**WHAT THE TASK REQUIRES**
In this material, which lines include the string "size"? Show them.

**MATERIAL SHOWN**
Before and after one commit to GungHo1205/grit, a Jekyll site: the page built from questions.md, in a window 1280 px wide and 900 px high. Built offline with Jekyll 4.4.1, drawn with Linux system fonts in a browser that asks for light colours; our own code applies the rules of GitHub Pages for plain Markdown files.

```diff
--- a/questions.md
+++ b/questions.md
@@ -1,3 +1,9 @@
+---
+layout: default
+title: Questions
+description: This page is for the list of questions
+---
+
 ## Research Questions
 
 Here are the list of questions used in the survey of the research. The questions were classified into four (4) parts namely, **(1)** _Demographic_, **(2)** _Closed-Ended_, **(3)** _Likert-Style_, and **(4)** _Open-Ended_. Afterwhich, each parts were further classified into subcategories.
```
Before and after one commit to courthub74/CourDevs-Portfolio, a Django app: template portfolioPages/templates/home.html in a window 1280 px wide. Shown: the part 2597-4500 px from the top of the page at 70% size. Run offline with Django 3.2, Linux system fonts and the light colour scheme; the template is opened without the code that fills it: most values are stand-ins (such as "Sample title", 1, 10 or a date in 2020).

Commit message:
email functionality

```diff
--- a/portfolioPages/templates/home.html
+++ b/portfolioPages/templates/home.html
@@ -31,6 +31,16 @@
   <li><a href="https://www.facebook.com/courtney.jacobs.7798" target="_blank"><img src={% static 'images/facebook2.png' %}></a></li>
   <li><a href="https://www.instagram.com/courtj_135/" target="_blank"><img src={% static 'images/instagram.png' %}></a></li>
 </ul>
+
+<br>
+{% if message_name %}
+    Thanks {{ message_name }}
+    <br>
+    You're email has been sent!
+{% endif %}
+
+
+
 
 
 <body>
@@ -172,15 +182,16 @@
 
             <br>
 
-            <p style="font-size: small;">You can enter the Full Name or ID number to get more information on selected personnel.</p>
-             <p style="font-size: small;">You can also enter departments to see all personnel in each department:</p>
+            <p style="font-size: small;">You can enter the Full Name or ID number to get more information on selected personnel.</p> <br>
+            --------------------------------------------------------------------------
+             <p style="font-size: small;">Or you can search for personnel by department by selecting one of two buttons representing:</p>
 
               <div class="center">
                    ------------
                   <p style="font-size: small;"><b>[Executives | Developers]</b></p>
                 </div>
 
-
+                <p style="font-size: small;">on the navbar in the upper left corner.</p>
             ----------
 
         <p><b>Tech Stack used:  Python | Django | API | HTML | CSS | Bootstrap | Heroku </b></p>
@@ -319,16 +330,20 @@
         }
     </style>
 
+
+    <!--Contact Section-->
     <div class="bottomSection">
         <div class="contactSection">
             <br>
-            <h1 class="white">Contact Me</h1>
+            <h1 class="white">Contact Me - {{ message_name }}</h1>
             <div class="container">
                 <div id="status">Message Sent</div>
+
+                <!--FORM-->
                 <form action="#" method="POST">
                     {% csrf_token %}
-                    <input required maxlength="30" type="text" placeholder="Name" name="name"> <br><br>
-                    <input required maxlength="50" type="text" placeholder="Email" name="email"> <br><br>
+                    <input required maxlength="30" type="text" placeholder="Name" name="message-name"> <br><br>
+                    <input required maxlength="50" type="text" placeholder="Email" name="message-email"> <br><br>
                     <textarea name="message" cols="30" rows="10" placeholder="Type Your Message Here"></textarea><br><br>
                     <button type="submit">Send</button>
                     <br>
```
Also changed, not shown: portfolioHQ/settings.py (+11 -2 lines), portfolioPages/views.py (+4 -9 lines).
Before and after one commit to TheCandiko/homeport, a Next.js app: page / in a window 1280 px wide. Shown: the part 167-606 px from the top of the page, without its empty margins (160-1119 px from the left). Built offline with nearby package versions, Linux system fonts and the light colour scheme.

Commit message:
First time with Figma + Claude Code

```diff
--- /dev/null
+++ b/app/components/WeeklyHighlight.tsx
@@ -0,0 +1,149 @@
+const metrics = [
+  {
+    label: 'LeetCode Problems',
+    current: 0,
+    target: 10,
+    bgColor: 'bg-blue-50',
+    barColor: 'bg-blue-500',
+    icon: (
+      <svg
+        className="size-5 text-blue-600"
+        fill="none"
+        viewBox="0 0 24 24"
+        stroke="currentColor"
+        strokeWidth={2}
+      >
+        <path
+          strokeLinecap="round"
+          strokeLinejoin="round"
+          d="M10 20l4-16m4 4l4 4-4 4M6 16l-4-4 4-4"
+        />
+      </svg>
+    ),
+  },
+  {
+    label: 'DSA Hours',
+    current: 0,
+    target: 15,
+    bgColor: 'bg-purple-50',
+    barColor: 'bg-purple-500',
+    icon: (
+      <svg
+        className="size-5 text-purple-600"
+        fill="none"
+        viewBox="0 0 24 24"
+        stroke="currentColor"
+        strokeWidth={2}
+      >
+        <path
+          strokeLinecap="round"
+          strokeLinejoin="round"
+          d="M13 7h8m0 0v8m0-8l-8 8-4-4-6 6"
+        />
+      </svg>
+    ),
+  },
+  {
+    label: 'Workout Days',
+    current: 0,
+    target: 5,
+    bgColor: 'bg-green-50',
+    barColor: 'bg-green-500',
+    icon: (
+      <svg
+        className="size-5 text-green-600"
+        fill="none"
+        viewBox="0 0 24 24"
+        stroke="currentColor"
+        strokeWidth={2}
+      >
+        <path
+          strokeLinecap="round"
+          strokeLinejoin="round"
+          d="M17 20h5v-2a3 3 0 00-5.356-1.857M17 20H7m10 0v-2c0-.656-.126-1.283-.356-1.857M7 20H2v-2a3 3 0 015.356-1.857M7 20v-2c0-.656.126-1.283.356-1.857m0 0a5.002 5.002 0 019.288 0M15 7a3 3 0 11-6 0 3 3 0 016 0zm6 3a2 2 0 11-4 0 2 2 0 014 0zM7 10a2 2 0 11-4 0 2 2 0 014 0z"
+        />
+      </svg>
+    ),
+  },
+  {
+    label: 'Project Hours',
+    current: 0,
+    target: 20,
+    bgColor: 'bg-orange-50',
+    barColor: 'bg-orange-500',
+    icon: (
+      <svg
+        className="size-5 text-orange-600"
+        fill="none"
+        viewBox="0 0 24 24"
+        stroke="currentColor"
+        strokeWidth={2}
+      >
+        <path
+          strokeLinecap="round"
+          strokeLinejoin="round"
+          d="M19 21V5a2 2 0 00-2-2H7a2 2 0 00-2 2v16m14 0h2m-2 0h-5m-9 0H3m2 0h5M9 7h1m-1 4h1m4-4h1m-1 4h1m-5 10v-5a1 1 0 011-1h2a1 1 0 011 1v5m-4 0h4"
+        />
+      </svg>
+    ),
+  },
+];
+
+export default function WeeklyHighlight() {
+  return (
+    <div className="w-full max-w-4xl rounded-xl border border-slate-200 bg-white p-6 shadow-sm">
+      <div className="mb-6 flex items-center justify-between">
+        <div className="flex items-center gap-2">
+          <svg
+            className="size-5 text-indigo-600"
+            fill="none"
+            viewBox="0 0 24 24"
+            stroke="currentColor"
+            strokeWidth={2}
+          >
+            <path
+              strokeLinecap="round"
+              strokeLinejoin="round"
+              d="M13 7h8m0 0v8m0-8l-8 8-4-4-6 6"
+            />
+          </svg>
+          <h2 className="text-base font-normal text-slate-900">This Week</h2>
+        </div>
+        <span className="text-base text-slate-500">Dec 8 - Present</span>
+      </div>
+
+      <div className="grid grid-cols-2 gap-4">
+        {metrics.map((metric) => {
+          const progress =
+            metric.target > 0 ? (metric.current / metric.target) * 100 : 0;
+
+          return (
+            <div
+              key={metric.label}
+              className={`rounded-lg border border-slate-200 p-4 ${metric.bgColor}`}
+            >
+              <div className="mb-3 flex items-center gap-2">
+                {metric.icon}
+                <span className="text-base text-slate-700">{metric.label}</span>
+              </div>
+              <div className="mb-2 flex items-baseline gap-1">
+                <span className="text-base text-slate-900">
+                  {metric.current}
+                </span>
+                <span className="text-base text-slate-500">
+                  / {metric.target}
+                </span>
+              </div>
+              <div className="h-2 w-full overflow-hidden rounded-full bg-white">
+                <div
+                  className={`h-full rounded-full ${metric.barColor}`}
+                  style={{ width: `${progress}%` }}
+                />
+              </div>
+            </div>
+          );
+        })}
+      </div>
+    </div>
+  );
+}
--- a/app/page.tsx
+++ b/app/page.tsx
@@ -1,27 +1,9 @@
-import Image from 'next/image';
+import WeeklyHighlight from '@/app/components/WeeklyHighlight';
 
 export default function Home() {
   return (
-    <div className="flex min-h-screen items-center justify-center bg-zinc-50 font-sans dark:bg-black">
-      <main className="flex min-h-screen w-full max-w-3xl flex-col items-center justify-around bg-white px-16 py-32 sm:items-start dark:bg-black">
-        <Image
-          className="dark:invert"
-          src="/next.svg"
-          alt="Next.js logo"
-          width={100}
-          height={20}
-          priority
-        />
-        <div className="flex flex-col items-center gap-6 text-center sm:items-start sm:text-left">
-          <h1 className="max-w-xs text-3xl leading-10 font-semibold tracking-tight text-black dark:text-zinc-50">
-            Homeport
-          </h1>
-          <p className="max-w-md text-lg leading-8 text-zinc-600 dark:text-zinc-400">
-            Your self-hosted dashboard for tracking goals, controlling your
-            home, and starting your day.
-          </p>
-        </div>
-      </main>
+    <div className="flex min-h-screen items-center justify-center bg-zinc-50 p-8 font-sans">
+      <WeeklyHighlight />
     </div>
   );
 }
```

**ANSWER AREA**
Before and after one commit to courthub74/CourDevs-Portfolio, a Django app: template portfolioPages/templates/home.html in a window 1280 px wide. Shown: the part 2597-4500 px from the top of the page at 70% size. Run offline with Django 3.2, Linux system fonts and the light colour scheme; the template is opened without the code that fills it: most values are stand-ins (such as "Sample title", 1, 10 or a date in 2020).
-            <p style="font-size: small;">You can enter the Full Name or ID number to get more information on selected personnel.</p>
-             <p style="font-size: small;">You can also enter departments to see all personnel in each department:</p>
+            <p style="font-size: small;">You can enter the Full Name or ID number to get more information on selected personnel.</p> <br>
+             <p style="font-size: small;">Or you can search for personnel by department by selecting one of two buttons representing:</p>
                   <p style="font-size: small;"><b>[Executives | Developers]</b></p>
+                <p style="font-size: small;">on the navbar in the upper left corner.</p>
+        className="size-5 text-blue-600"
+        className="size-5 text-purple-600"
+        className="size-5 text-green-600"
+        className="size-5 text-orange-600"
+            className="size-5 text-indigo-600"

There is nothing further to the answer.